As the Peak District falls so the hills rise again in North West Leicestershire. Seven hundred million year old rock at degree protrudes from the ground reaching out to the sky here . Swannymote is located next to the village of Whitwick and also located on a huge tectonic lay line running North West to South East from Breedon hill to the Alter Stones in Markfield. Here as a child I found sanctuary as a child from a troubled home / school life, affinity with nature developed amongst these auspicious rocks, trees and the abundance of wild life this place lovingly nurtures. This was also a place where wise men of Leicestershire would meet, called Swains or Swans hence the name Swannymote.

Many local people come to Blackbrook Reservoir and enjoy this open space, water here is used as a drinking supply for the surround towns and villages. As children we would come here, throw ourselves off the bridge and swim, completely ignoring the ‘No swim’ signs. The area is rich in fauna; in Leicestershire were there is water I found a lot of game being bred. Along the blind corner lanes it’s been known that locals here will fight over who takes the road kill (deer,pheasant etc) home to eat!

My friend Karen who accompanying drove the journey between Wiltshire, Wales and the Peak District

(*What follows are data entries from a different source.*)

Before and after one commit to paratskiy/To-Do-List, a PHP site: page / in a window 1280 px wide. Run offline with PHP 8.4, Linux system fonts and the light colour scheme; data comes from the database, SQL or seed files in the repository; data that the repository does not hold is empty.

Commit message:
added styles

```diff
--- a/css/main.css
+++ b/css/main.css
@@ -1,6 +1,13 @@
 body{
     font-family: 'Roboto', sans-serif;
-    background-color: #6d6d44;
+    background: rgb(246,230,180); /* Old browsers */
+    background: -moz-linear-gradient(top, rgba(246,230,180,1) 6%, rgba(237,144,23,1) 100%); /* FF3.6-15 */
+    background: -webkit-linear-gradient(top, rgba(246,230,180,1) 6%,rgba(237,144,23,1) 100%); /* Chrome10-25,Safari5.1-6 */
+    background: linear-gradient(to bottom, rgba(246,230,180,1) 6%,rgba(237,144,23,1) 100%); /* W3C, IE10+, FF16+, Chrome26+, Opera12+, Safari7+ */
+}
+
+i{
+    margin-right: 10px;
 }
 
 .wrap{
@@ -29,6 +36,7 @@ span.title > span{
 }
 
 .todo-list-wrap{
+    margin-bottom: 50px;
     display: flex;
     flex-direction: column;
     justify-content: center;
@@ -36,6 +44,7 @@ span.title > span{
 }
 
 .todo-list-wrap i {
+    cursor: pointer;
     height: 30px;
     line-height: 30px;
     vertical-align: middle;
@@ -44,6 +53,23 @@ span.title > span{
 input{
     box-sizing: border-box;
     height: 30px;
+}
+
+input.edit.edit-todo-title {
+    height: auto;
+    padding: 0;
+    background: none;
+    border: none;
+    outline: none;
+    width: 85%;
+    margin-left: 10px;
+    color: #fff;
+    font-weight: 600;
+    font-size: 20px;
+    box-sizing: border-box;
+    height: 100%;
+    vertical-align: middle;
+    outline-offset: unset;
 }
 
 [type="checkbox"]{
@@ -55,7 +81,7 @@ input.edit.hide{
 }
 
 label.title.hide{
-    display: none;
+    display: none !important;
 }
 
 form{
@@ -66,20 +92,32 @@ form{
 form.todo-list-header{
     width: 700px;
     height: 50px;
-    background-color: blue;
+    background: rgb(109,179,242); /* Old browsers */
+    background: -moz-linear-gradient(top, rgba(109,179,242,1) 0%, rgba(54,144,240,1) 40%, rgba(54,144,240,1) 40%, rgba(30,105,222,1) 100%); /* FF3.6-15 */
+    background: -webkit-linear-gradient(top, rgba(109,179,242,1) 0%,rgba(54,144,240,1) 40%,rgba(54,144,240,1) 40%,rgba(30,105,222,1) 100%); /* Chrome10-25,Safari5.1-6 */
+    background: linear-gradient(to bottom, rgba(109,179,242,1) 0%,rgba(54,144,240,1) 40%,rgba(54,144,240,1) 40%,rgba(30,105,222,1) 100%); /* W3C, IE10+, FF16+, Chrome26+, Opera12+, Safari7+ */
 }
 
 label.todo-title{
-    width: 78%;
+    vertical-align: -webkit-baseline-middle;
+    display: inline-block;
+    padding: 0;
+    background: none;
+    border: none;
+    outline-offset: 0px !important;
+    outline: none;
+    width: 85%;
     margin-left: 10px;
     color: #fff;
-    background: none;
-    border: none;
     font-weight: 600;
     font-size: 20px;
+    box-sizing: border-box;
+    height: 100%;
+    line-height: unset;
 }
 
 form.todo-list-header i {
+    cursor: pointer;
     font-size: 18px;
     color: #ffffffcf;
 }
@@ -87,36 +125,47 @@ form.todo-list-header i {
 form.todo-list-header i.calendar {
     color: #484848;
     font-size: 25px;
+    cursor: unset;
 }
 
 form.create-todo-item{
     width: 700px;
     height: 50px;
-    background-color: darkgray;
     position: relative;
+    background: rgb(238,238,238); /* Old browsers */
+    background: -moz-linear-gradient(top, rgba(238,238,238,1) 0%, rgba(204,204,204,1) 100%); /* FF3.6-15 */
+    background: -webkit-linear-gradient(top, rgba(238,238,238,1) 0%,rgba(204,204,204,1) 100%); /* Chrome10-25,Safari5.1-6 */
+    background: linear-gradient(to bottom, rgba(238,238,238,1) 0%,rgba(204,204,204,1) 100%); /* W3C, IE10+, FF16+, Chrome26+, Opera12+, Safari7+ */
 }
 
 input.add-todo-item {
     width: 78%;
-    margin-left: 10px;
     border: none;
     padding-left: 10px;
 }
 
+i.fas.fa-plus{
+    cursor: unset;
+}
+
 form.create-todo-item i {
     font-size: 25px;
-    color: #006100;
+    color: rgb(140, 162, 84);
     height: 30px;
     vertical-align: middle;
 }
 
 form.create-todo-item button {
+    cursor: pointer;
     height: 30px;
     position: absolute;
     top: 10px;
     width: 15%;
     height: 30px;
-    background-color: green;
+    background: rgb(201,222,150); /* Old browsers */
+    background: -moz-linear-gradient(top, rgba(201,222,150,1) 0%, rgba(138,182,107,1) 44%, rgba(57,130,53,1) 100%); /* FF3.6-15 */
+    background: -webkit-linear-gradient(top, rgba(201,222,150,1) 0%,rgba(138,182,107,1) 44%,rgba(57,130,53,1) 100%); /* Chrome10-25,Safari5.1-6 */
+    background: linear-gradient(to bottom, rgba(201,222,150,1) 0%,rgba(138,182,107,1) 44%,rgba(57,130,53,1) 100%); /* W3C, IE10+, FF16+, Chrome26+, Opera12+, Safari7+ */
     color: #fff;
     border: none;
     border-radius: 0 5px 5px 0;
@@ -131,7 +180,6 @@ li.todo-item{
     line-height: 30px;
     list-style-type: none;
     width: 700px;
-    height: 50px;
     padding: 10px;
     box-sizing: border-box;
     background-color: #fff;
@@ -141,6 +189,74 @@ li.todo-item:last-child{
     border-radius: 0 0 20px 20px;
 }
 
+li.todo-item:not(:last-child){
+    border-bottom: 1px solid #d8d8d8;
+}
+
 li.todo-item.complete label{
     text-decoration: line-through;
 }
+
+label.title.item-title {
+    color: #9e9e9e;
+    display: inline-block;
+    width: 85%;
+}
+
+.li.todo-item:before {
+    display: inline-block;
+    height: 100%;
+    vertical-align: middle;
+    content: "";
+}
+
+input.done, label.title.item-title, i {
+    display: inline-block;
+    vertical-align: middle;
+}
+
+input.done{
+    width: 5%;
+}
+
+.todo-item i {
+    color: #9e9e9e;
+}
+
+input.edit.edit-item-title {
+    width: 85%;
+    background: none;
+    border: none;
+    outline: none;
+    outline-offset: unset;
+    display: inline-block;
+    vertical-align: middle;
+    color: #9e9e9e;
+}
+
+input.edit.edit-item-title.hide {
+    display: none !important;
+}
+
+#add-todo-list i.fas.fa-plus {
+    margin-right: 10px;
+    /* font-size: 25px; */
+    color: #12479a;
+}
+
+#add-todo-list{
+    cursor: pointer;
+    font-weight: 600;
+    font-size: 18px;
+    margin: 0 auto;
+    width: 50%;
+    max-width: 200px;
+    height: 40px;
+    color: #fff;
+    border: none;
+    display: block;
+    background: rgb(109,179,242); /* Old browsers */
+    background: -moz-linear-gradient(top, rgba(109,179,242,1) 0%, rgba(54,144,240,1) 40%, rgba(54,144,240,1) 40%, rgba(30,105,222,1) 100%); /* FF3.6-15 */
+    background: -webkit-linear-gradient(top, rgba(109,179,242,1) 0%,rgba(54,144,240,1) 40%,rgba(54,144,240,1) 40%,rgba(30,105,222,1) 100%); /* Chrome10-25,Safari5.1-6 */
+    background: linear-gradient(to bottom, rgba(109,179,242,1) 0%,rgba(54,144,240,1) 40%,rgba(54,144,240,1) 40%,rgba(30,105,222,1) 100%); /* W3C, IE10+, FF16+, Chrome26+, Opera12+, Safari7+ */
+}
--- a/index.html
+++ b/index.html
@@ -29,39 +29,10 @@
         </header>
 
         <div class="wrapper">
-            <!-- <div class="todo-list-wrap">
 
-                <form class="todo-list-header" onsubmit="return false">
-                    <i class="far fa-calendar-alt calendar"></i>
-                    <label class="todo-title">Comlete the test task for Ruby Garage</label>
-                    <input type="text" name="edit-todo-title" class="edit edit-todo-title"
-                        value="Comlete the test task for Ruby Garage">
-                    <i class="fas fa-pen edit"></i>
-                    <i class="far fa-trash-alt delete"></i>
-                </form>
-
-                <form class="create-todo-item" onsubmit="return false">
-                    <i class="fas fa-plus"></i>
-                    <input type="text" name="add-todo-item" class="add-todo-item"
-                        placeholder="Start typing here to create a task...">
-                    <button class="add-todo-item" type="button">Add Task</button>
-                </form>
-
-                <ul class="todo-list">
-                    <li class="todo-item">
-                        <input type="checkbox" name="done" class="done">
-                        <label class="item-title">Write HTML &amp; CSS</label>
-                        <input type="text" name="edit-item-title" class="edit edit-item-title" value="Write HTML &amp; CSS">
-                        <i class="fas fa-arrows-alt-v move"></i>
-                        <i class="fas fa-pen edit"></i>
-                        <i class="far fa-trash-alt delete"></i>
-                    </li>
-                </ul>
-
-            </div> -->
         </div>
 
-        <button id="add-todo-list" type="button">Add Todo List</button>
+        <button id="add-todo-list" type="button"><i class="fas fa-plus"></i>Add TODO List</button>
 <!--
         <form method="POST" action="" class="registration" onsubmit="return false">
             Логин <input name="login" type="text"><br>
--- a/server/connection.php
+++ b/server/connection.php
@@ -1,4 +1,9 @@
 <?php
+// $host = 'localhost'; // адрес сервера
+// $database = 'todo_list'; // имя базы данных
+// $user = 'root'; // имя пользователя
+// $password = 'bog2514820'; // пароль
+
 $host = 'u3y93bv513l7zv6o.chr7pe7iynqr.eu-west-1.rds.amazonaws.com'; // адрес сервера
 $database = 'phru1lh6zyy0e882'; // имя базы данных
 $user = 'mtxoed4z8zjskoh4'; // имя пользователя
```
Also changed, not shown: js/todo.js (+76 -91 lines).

There wasn’t any time to photograph more of these places as our stay was limited to five hours in Leicestershire.

Savernack Forest

I visited the Savernack many times over the years, seven miles of Forest is quite an expanse of ancient trees in these times we live here in England. My druid friend once boasted he’d camped in an obscure part of this forest for an entire week without being noticed; In a Swindon cafe we sat I sitting sipping sweet hot tea, he a cup of hot water; I could feel the spirit of the forest emanating from his attained peaceful presence.

There is a gigantic burl in the centre of this forest, it’s absolutely huge and could well be the biggest in the UK and yet remains unlisted amongst the other trees in the Savernack Forest map / guide.

Few days ago I camped out with a friend inside the Savernack Forest; we burned a fire of Hawthorn which is my Ogham tree (13 of May) making heart warm brew of chai which we shared with a friend who lives close by.


I heard Lord Marlborough (who owned this estate) had lost all of his money and was now making a living driving a lorry and resided in a council house… twist of fate can be so cruel, barbaric.

If this story is true I hope one day if he so wishes that he reclaim his estate; it’s truly beautiful.

(regardless of what he may or may not think of me, the place Marlborough generally doesn’t like me; might be because some idiot tried to twin it with the Gambia)

Hagbourne Copse

In 1997 I lived in protest occupation of this woodland for almost three months to secure it’s sale to those who were wishing to preserve it. Wiltshire Wildlife trust won the bid and in purchasing have turned this verdant woodland into a beautiful nature reserve / sanctuary that it is today.  The sea of bluebells is breath taking and magical in awe, moves me to know that future generations both old and young will arrive to enjoy this most magical place for years yet to come.